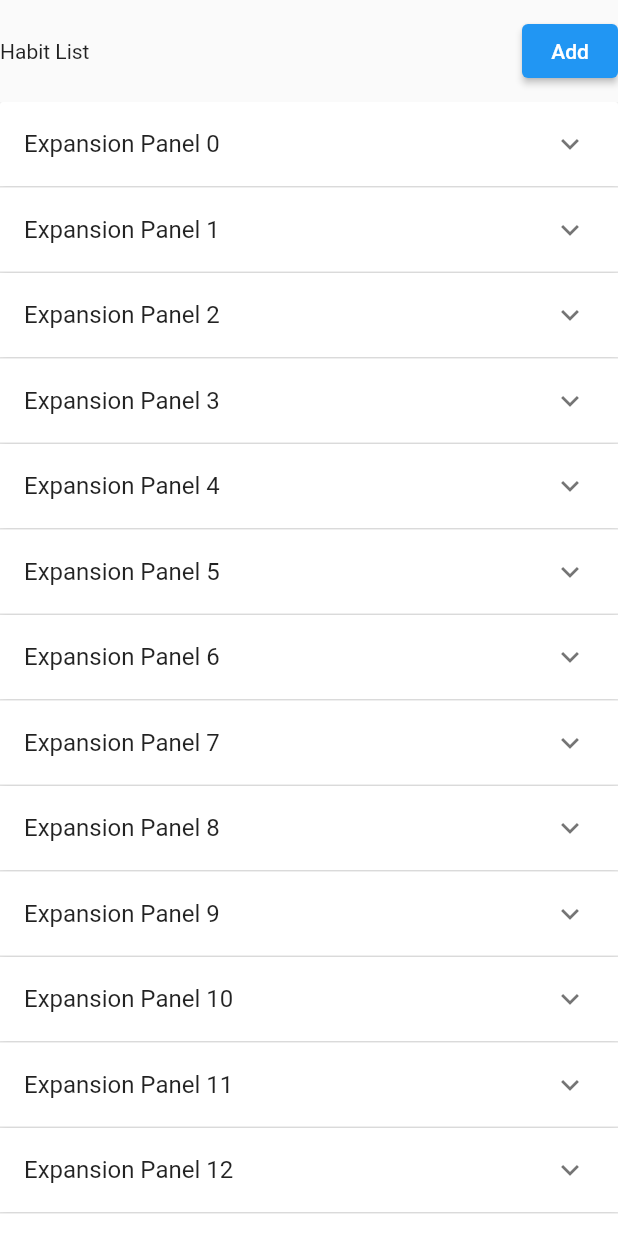
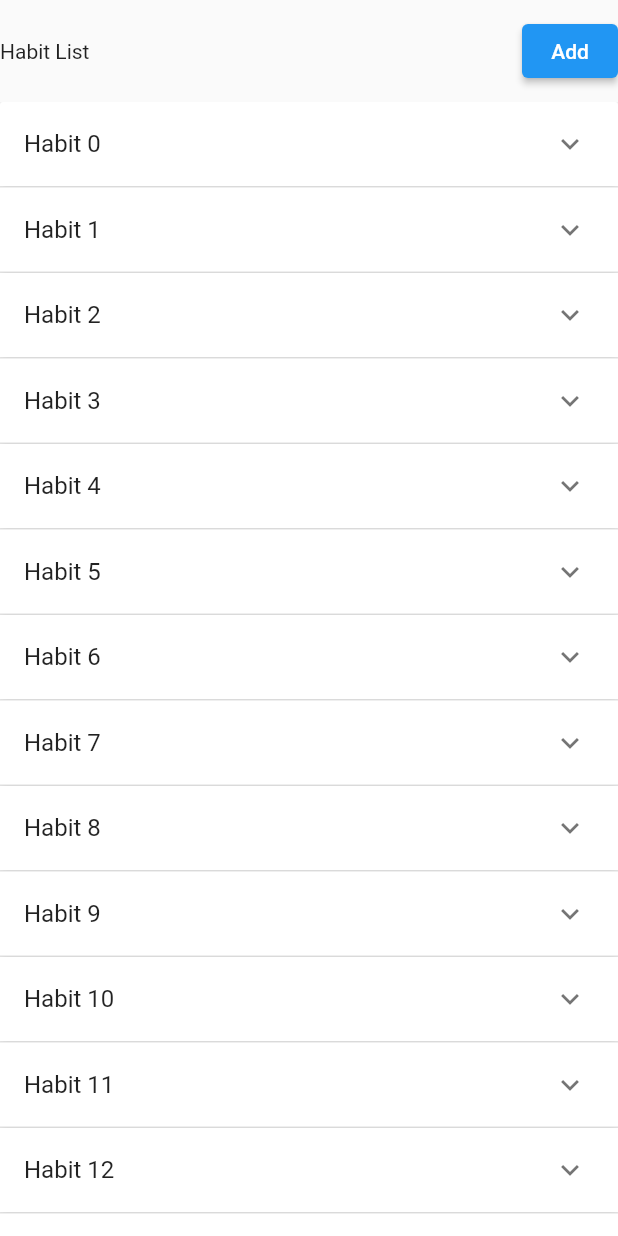
Before and after one commit to Durianator/ripeto_flutter, a Flutter app: the HomeScreen screen opened by its route, on a phone screen of 412 x 824 dp. Run offline on Flutter 3.47's test engine with Material 2 defaults, Android fonts, the phone set to English and light mode, and no system bars; our stand-ins replace firebase_auth, firebase_core, google_sign_in; accounts and stored records are empty.

Commit message:
before upgrading flutter

```diff
--- a/lib/screens/home_screen.dart
+++ b/lib/screens/home_screen.dart
@@ -18,7 +18,7 @@ List<ListItem> generateItems(int numberOfItems) {
   return List<ListItem>.generate(numberOfItems, (int index) {
     return ListItem(
       id: index,
-      headerName: 'Expansion Panel $index',
+      headerName: 'Habit $index',
       description: 'This is body of item number $index',
     );
   });
```
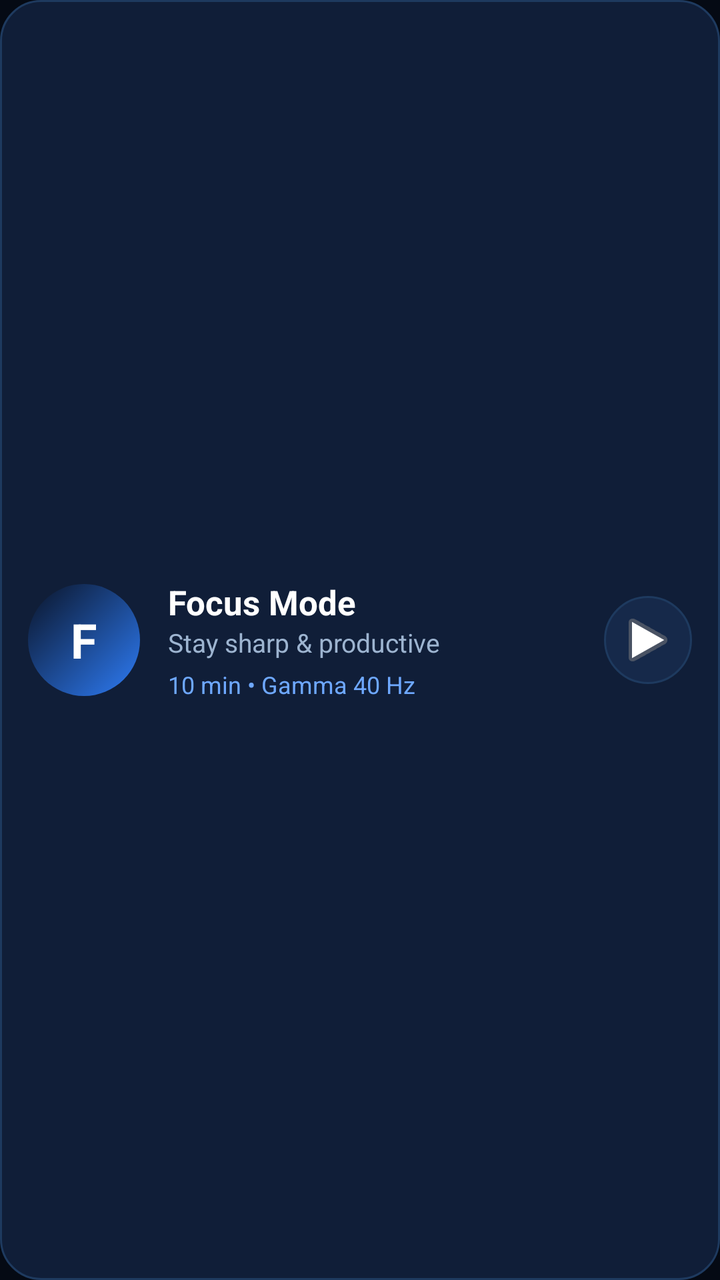
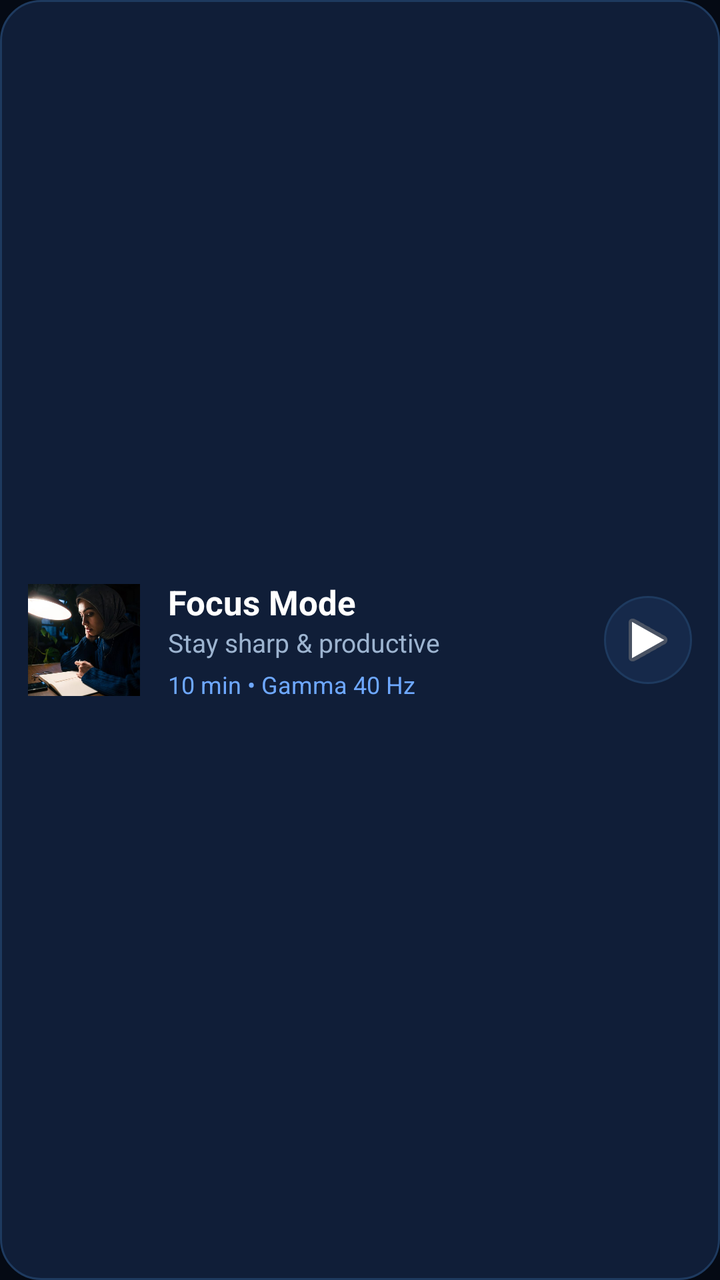

Compare the two renders of this Android layout. The source of the first and the diff that turns it into the second are given below.
<!-- AndroidManifest.xml: application theme Theme.WaveMind -->
<!-- res/layout/item_mode.xml -->
<?xml version="1.0" encoding="utf-8"?>
<LinearLayout xmlns:android="http://schemas.android.com/apk/res/android"
    android:layout_width="match_parent"
    android:layout_height="wrap_content"
    android:background="@drawable/bg_card"
    android:orientation="horizontal"
    android:padding="14dp"
    android:gravity="center_vertical"
    android:layout_marginTop="12dp">

    <TextView
        android:id="@+id/mode_card_art"
        android:layout_width="56dp"
        android:layout_height="56dp"
        android:background="@drawable/bg_circle_art"
        android:gravity="center"
        android:text="F"
        android:textColor="@color/white"
        android:textSize="24sp"
        android:textStyle="bold" />

    <LinearLayout
        android:layout_width="0dp"
        android:layout_height="wrap_content"
        android:layout_weight="1"
        android:orientation="vertical"
        android:layout_marginStart="14dp">
        <TextView
            android:id="@+id/mode_card_title"
            android:layout_width="wrap_content"
            android:layout_height="wrap_content"
            android:text="Focus Mode"
            android:textColor="@color/white"
            android:textSize="17sp"
            android:textStyle="bold" />
        <TextView
            android:id="@+id/mode_card_sub"
            android:layout_width="wrap_content"
            android:layout_height="wrap_content"
            android:text="Stay sharp &amp; productive"
            android:textColor="@color/text_muted"
            android:textSize="13sp" />
        <TextView
            android:id="@+id/mode_card_time"
            android:layout_width="wrap_content"
            android:layout_height="wrap_content"
            android:text="10 min • Gamma 40 Hz"
            android:textColor="@color/blue_light"
            android:textSize="12sp"
            android:layout_marginTop="4dp" />
    </LinearLayout>

    <ImageButton
        android:id="@+id/mode_card_play"
        android:layout_width="44dp"
        android:layout_height="44dp"
        android:background="@drawable/bg_circle_button"
        android:src="@android:drawable/ic_media_play"
        android:contentDescription="Play" />
</LinearLayout>
<!-- resources referenced by this layout -->
<resources>
  <color name="blue_light">#6EA8FF</color>
  <color name="text_muted">#9DB4D0</color>
  <color name="white">#FFFFFF</color>
  <!-- drawable bg_card (drawable) -->
  <?xml version="1.0" encoding="utf-8"?>
  <shape xmlns:android="http://schemas.android.com/apk/res/android"
      android:shape="rectangle">
      <solid android:color="#101E38" />
      <stroke android:width="1dp" android:color="#1E3A5F" />
      <corners android:radius="20dp" />
  </shape>
  <!-- drawable bg_circle_art (drawable) -->
  <?xml version="1.0" encoding="utf-8"?>
  <shape xmlns:android="http://schemas.android.com/apk/res/android"
      android:shape="oval">
      <gradient
          android:angle="135"
          android:startColor="#2E7CF6"
          android:endColor="#0A1428"
          android:type="linear" />
  </shape>
  <!-- drawable bg_circle_button (drawable) -->
  <?xml version="1.0" encoding="utf-8"?>
  <shape xmlns:android="http://schemas.android.com/apk/res/android"
      android:shape="oval">
      <solid android:color="#16294A" />
      <stroke android:width="1dp" android:color="#1E3A5F" />
  </shape>
  <style name="Theme.WaveMind" parent="Theme.MaterialComponents.DayNight.NoActionBar">
          <item name="android:windowBackground">@color/bg_black</item>
          <item name="android:textColor">@color/white</item>
          <item name="colorPrimary">@color/blue</item>
          <item name="colorPrimaryDark">@color/bg_black</item>
          <item name="colorAccent">@color/blue_light</item>
      </style>
  <color name="bg_black">#050A14</color>
  <color name="blue">#2E7CF6</color>
</resources>

<!-- the commit's change to res/layout/item_mode.xml (unified diff, before → after) -->
@@ -8,16 +8,13 @@
     android:gravity="center_vertical"
     android:layout_marginTop="12dp">
 
-    <TextView
+    <ImageView
         android:id="@+id/mode_card_art"
         android:layout_width="56dp"
         android:layout_height="56dp"
-        android:background="@drawable/bg_circle_art"
-        android:gravity="center"
-        android:text="F"
-        android:textColor="@color/white"
-        android:textSize="24sp"
-        android:textStyle="bold" />
+        android:src="@drawable/thumb_focus"
+        android:scaleType="centerCrop"
+        android:contentDescription="Mode thumbnail" />
 
     <LinearLayout
         android:layout_width="0dp"
<!-- resource entries referenced after the edit -->
@@ -11,16 +11,6 @@
       <stroke android:width="1dp" android:color="#1E3A5F" />
       <corners android:radius="20dp" />
   </shape>
-  <!-- drawable bg_circle_art (drawable) -->
-  <?xml version="1.0" encoding="utf-8"?>
-  <shape xmlns:android="http://schemas.android.com/apk/res/android"
-      android:shape="oval">
-      <gradient
-          android:angle="135"
-          android:startColor="#2E7CF6"
-          android:endColor="#0A1428"
-          android:type="linear" />
-  </shape>
   <!-- drawable bg_circle_button (drawable) -->
   <?xml version="1.0" encoding="utf-8"?>
   <shape xmlns:android="http://schemas.android.com/apk/res/android"
@@ -28,6 +18,7 @@
       <solid android:color="#16294A" />
       <stroke android:width="1dp" android:color="#1E3A5F" />
   </shape>
+  <!-- drawable thumb_focus: jpg bitmap (drawable, 28487 bytes) -->
   <style name="Theme.WaveMind" parent="Theme.MaterialComponents.DayNight.NoActionBar">
           <item name="android:windowBackground">@color/bg_black</item>
           <item name="android:textColor">@color/white</item>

::::::::

_THE TASK:_ Whichever lines of the records above hold the word "gravity" should all be copied out.

_YOUR SOLUTION:_
    android:gravity="center_vertical"
        android:gravity="center"
     android:gravity="center_vertical"
-        android:gravity="center"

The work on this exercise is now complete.